As he told the audience that gathered for the Bennelong Foundation 2024 Sydney Pitch In: “I used to run a criminal enterprise, now I run a social enterprise.”

Confit Pathways aims to reduce recidivism (the rate of re-incarceration) in Australia by helping incarcerated and formerly incarcerated young people develop a positive mindset around the value of employment and education.

It also provides these young people with a community that helps them successfully reintegrate into society, addressing the alarming statistic that 61% of young people aged 10-17 who are released from sentenced detention return within 6 months. 80% return within 12 months.

It does this by operating peer-to-peer sessions in Youth Justice Centres across NSW and for at risk youth in high schools and in the community. In addition, it runs positive mindset training, industry training and support for jobs and further education.

“While being incarcerated, young people may struggle with feelings of disconnection, hopelessness, and low self-esteem, leading to a cycle of negative behaviors and interactions,” Joe says.

“Without tangible tools and resources to support their personal growth and development, they may feel stuck in their circumstances, with limited opportunities for positive change. Our mission is to turn around that mindset.”
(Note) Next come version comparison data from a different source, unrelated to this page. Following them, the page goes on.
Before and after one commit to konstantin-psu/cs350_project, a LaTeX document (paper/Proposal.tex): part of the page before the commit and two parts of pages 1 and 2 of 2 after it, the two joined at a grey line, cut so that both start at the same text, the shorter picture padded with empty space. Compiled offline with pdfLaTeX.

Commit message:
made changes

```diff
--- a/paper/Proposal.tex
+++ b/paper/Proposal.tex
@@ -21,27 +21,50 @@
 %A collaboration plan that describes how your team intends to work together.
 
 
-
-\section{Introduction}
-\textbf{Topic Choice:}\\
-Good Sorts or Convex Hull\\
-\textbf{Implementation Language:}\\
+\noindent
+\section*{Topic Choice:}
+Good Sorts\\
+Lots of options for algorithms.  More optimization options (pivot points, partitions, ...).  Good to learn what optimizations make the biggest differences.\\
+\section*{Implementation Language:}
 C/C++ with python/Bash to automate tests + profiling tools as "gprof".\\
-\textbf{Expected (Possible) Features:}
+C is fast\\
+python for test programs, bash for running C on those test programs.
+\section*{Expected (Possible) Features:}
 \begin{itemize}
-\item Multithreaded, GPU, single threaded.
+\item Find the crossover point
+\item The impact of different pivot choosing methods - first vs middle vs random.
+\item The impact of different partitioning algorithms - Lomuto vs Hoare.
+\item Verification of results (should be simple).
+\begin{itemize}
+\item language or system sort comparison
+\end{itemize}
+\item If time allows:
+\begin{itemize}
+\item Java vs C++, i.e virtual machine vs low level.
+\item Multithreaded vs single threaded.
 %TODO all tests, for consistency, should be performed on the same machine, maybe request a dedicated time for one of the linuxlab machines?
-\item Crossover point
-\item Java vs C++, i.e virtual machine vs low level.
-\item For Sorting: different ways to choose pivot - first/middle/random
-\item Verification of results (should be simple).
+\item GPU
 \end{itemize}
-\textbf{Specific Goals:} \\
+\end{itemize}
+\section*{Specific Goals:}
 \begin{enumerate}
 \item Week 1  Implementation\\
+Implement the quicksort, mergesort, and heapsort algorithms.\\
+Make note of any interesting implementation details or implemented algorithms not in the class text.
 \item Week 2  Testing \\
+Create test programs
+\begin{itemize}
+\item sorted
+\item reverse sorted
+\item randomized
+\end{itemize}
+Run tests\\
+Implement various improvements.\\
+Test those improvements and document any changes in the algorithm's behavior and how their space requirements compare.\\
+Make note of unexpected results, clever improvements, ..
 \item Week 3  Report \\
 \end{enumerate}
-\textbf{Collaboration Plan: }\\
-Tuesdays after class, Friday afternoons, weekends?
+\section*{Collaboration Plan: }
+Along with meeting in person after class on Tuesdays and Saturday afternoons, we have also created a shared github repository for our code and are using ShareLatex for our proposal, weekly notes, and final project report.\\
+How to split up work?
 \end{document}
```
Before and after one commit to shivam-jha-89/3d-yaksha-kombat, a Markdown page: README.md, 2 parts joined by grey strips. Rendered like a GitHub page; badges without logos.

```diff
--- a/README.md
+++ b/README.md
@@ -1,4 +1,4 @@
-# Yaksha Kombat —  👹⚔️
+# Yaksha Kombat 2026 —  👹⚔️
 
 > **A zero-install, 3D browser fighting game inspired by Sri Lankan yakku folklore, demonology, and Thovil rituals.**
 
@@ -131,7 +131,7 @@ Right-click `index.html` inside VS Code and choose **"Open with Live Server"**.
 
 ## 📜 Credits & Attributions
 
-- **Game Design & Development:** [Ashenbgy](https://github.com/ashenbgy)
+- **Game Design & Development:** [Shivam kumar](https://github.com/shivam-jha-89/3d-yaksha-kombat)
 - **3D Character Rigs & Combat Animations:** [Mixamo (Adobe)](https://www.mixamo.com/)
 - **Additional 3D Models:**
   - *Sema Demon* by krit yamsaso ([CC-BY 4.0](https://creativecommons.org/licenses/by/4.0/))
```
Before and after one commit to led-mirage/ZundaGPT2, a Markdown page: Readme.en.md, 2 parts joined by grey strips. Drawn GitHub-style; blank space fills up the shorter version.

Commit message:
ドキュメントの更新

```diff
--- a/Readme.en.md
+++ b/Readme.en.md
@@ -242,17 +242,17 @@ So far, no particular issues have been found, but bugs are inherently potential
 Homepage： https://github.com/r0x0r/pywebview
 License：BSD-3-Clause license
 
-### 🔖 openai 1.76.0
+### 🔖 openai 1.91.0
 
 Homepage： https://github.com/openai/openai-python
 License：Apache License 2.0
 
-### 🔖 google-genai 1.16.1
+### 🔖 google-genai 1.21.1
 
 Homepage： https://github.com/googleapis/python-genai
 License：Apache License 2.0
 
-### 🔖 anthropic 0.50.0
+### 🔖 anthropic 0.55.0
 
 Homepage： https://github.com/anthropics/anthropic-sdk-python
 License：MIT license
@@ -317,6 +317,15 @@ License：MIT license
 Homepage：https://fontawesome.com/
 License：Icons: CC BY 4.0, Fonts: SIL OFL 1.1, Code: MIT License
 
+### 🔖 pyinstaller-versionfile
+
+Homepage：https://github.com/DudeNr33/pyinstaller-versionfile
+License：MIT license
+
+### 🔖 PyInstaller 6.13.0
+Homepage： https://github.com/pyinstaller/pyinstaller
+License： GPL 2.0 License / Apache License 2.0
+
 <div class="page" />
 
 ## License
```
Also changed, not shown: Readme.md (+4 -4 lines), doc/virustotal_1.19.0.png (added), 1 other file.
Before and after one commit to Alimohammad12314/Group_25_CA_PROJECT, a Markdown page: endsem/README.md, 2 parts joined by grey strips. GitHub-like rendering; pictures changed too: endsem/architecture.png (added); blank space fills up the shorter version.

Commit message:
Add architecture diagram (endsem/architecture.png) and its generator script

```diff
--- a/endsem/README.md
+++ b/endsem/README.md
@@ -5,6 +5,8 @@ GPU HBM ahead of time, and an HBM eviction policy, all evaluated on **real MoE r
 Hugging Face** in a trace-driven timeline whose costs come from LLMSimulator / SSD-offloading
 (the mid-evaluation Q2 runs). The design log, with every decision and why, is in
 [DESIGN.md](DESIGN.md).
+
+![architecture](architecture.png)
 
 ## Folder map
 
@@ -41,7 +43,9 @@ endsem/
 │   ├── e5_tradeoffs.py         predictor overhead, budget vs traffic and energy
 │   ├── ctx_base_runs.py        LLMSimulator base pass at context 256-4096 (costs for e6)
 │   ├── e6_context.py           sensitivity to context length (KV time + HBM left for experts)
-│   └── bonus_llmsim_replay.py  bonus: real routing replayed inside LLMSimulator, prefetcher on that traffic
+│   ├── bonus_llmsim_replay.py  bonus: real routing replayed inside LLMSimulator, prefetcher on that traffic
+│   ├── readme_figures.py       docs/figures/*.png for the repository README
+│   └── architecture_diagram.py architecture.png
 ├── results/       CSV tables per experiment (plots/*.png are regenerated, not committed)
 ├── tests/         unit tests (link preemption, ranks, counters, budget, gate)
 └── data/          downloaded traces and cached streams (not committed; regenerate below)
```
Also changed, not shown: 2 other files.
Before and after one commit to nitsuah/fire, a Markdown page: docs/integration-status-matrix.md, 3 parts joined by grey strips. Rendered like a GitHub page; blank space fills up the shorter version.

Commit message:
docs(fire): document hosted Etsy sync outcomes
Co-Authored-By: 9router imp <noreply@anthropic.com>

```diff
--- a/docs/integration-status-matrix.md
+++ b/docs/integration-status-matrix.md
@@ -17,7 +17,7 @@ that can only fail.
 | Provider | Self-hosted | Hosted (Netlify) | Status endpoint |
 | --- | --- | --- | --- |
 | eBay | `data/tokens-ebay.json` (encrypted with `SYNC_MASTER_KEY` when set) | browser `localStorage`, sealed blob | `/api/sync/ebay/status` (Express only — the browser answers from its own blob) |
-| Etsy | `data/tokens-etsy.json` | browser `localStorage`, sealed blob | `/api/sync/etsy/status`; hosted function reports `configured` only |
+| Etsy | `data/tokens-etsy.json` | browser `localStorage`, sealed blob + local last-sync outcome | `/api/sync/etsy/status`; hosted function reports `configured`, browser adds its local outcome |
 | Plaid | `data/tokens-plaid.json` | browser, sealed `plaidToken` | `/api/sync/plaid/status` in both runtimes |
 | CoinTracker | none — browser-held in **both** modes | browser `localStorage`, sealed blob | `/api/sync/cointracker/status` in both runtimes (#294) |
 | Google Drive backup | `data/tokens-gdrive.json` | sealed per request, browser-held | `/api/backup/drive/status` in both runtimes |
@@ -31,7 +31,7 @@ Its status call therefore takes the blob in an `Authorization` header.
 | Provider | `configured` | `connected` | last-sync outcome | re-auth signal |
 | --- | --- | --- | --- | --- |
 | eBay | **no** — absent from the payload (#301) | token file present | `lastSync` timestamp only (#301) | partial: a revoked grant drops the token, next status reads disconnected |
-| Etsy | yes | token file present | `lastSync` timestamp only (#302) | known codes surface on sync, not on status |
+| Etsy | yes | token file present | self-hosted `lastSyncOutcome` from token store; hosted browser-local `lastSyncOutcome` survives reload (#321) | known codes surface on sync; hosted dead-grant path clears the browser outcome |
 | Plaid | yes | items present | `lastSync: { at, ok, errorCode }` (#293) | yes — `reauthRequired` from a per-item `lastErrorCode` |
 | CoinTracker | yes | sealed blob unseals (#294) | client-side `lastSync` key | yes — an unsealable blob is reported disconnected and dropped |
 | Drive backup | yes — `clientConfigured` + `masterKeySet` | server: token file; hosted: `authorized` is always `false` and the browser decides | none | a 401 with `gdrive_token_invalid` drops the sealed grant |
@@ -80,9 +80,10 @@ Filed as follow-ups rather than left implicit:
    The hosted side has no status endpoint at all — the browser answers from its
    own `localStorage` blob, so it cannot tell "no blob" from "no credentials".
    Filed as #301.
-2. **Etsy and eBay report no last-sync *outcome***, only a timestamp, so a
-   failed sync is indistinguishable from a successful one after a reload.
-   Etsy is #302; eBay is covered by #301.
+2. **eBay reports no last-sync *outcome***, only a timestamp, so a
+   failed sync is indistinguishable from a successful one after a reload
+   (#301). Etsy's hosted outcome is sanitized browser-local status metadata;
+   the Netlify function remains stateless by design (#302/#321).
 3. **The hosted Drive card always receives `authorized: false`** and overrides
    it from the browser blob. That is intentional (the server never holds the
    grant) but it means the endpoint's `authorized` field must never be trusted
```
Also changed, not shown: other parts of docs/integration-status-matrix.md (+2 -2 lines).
With funding from the Bennelong Foundation, secured at Pitch In Sydney, Confit Pathways is developing a new resource for the young people taking part in its programs. The G-Code Journal will provide prompts and writing exercises that motivate them to embody three values that Joe himself used daily in prison - gratitude, goals and grounding.

"The code in jail is the code of silence. Where your word is everything, it often doesn't lead to positive outcomes,” Joe says.

“I created the G-Code based on gratitude, goal setting and groundedness. It's about appreciating the little we have, setting goals to move forward and staying grounded in the present.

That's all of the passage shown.